TASK ITEM:
Your response should contain every record below, copied exactly.

********

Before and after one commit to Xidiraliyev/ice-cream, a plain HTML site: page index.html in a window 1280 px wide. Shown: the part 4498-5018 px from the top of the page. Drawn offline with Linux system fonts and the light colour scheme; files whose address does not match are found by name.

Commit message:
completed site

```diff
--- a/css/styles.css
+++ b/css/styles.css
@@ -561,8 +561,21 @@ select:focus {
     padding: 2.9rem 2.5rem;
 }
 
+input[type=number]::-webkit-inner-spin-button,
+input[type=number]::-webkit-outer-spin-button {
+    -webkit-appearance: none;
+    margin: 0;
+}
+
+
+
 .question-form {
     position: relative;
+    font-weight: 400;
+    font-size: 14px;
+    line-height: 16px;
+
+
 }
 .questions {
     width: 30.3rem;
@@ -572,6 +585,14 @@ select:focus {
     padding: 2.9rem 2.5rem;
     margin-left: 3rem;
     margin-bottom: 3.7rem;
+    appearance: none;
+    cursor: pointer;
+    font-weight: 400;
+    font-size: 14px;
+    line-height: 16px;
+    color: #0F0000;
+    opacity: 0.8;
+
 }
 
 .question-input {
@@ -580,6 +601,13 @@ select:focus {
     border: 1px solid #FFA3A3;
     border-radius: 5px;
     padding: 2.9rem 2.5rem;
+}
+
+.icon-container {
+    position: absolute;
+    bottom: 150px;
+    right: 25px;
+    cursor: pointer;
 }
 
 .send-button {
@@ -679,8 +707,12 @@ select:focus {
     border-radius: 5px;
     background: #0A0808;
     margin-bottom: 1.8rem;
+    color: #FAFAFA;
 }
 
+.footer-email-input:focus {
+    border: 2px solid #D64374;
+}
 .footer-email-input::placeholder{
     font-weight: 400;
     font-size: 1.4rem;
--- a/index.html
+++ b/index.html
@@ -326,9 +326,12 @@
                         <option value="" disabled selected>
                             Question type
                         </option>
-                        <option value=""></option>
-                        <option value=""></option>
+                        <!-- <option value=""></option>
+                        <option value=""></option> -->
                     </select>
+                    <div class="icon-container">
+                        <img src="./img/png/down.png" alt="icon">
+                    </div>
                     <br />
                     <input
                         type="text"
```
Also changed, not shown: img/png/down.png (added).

********

RESPONSE FOR THIS EXERCISE:
Before and after one commit to Xidiraliyev/ice-cream, a plain HTML site: page index.html in a window 1280 px wide. Shown: the part 4498-5018 px from the top of the page. Drawn offline with Linux system fonts and the light colour scheme; files whose address does not match are found by name.

Commit message:
completed site

```diff
--- a/css/styles.css
+++ b/css/styles.css
@@ -561,8 +561,21 @@ select:focus {
     padding: 2.9rem 2.5rem;
 }
 
+input[type=number]::-webkit-inner-spin-button,
+input[type=number]::-webkit-outer-spin-button {
+    -webkit-appearance: none;
+    margin: 0;
+}
+
+
+
 .question-form {
     position: relative;
+    font-weight: 400;
+    font-size: 14px;
+    line-height: 16px;
+
+
 }
 .questions {
     width: 30.3rem;
@@ -572,6 +585,14 @@ select:focus {
     padding: 2.9rem 2.5rem;
     margin-left: 3rem;
     margin-bottom: 3.7rem;
+    appearance: none;
+    cursor: pointer;
+    font-weight: 400;
+    font-size: 14px;
+    line-height: 16px;
+    color: #0F0000;
+    opacity: 0.8;
+
 }
 
 .question-input {
@@ -580,6 +601,13 @@ select:focus {
     border: 1px solid #FFA3A3;
     border-radius: 5px;
     padding: 2.9rem 2.5rem;
+}
+
+.icon-container {
+    position: absolute;
+    bottom: 150px;
+    right: 25px;
+    cursor: pointer;
 }
 
 .send-button {
@@ -679,8 +707,12 @@ select:focus {
     border-radius: 5px;
     background: #0A0808;
     margin-bottom: 1.8rem;
+    color: #FAFAFA;
 }
 
+.footer-email-input:focus {
+    border: 2px solid #D64374;
+}
 .footer-email-input::placeholder{
     font-weight: 400;
     font-size: 1.4rem;
--- a/index.html
+++ b/index.html
@@ -326,9 +326,12 @@
                         <option value="" disabled selected>
                             Question type
                         </option>
-                        <option value=""></option>
-                        <option value=""></option>
+                        <!-- <option value=""></option>
+                        <option value=""></option> -->
                     </select>
+                    <div class="icon-container">
+                        <img src="./img/png/down.png" alt="icon">
+                    </div>
                     <br />
                     <input
                         type="text"
```
Also changed, not shown: img/png/down.png (added).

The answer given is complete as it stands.